In my previous post, I presented a case for building my own Portable Video Recorder (PVR). The PVR has to meet the following requirements:
- A single unit to replace what I already have so that I can declutter and recover some space in my hi-fi cabinet;
- The feel of a bought appliance rather than a PC;
- Has an optical device that will not only play Blu-ray, DVD and CD disks, but will also write to said media;
- The unit needs to be region-free to be able to play optical media from anywhere in the world;
- The ability to record free-to-air TV; and
- The ability to share the unit’s internal HDD within the home network so that recordings can be moved to or viewed from other devices.
In this post I describe the hardware elements I’ve brought together to meet these requirements.
TV Tuner Card
The TV tuner card is the heart of the system. I chose the Hauppauge WinTV-QuadHD for the job. It can record up to four channels simultaneously and is capable of delivering MPEG2 output. It is a low profile card to suit small form factor cases. Minimum system requirements include a PCIe slot, Intel Core2 Duo 2.93 GHz or faster and 1GB of RAM.
It was important to me that the PVR looks like a HiFi appliance and not a PC. To achieve this, I chose an InWin BL641 Black mATX Desktop Chassis with 300W 80PLUS Gold PSU. It is a small form factor case with optimal thermal and acoustic performance without an additional system fan. It also has sufficient front panel ports and drive bays to meet the needs of the PVR.

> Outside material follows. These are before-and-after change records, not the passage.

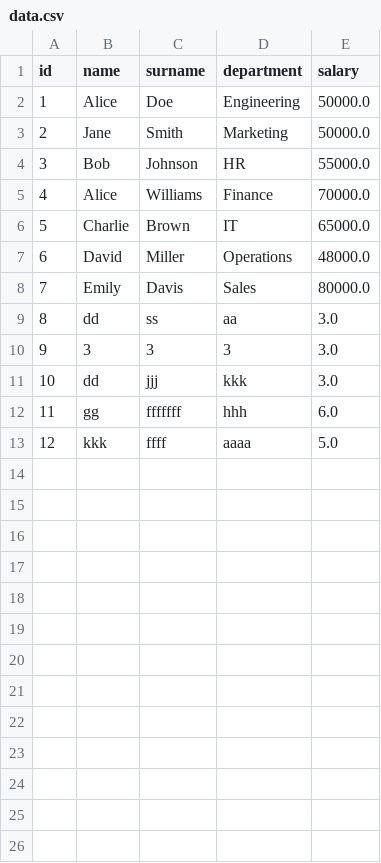
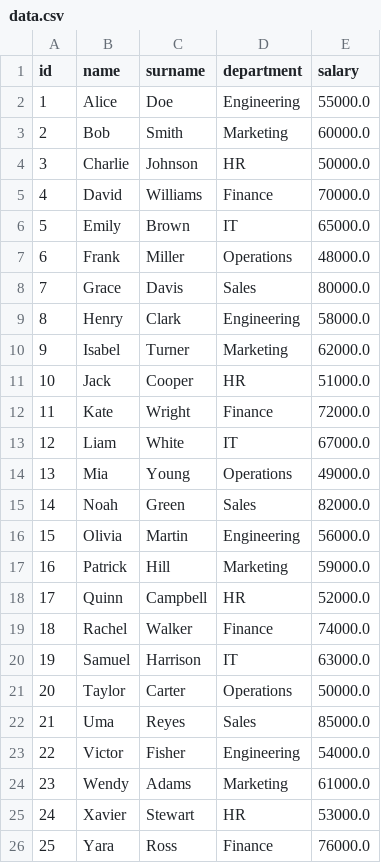
Before and after one commit to alonasaienko/prog, a CSV file: data.csv, drawn as a sheet; only a part is shown; the diff covers the shown part only.

```diff
--- a/data.csv
+++ b/data.csv
@@ -1,13 +1,26 @@
 id,name,surname,department,salary
-1,Alice,Doe,Engineering,50000.0
-2,Jane,Smith,Marketing,50000.0
-3,Bob,Johnson,HR,55000.0
-4,Alice,Williams,Finance,70000.0
-5,Charlie,Brown,IT,65000.0
-6,David,Miller,Operations,48000.0
-7,Emily,Davis,Sales,80000.0
-8,dd,ss,aa,3.0
-9,3,3,3,3.0
-10,dd,jjj,kkk,3.0
-11,gg,fffffff,hhh,6.0
-12,kkk,ffff,aaaa,5.0
+1,Alice,Doe,Engineering,55000.0
+2,Bob,Smith,Marketing,60000.0
+3,Charlie,Johnson,HR,50000.0
+4,David,Williams,Finance,70000.0
+5,Emily,Brown,IT,65000.0
+6,Frank,Miller,Operations,48000.0
+7,Grace,Davis,Sales,80000.0
+8,Henry,Clark,Engineering,58000.0
+9,Isabel,Turner,Marketing,62000.0
+10,Jack,Cooper,HR,51000.0
+11,Kate,Wright,Finance,72000.0
+12,Liam,White,IT,67000.0
+13,Mia,Young,Operations,49000.0
+14,Noah,Green,Sales,82000.0
+15,Olivia,Martin,Engineering,56000.0
+16,Patrick,Hill,Marketing,59000.0
+17,Quinn,Campbell,HR,52000.0
+18,Rachel,Walker,Finance,74000.0
+19,Samuel,Harrison,IT,63000.0
+20,Taylor,Carter,Operations,50000.0
+21,Uma,Reyes,Sales,85000.0
+22,Victor,Fisher,Engineering,54000.0
+23,Wendy,Adams,Marketing,61000.0
+24,Xavier,Stewart,HR,53000.0
+25,Yara,Ross,Finance,76000.0
```
Also changed, not shown: 5 added rows elsewhere in this file, 3 other files.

The MSI B250M PRO-VDH LGA1151 DDR4 mATX Desktop Motherboard fits the case and accommodates all the PVR hardware. It includes a HDMI port to allow the PVR to be connected directly to an AV receiver. It has DirectX support for Windows.
Given the spec of the tuner card, an i3 processor was deemed more than adequate for video capture and playback. I chose an Intel Core i3 7100 Kabylake 3.9 GHz 3MB cache to do the job.
The TV tuner requires a minimum of 1GB RAM to operate. Windows 10 64-bit requires 2GB minimum to operate. An 8GB RAM stick was deemed sufficient. I chose the Geil 8GB Single DDR4 Pristine C16 2400 MHz.
As the motherboard selected had an M.2 slot, to avoid taking up a drive bay, a WD Green 120GB M.2 SSD was selected for the OS.
The LG BH16NS55 16x Black SATA Blu-Ray Writer was selected to meet the requirement of being able to read and write Blu-Ray, DVD and CD media.
This item is not that critical. The main point is that it has sufficient space to accommodate recordings. I had a 1TB WD Green drive lying around which I installed as an internal data drive.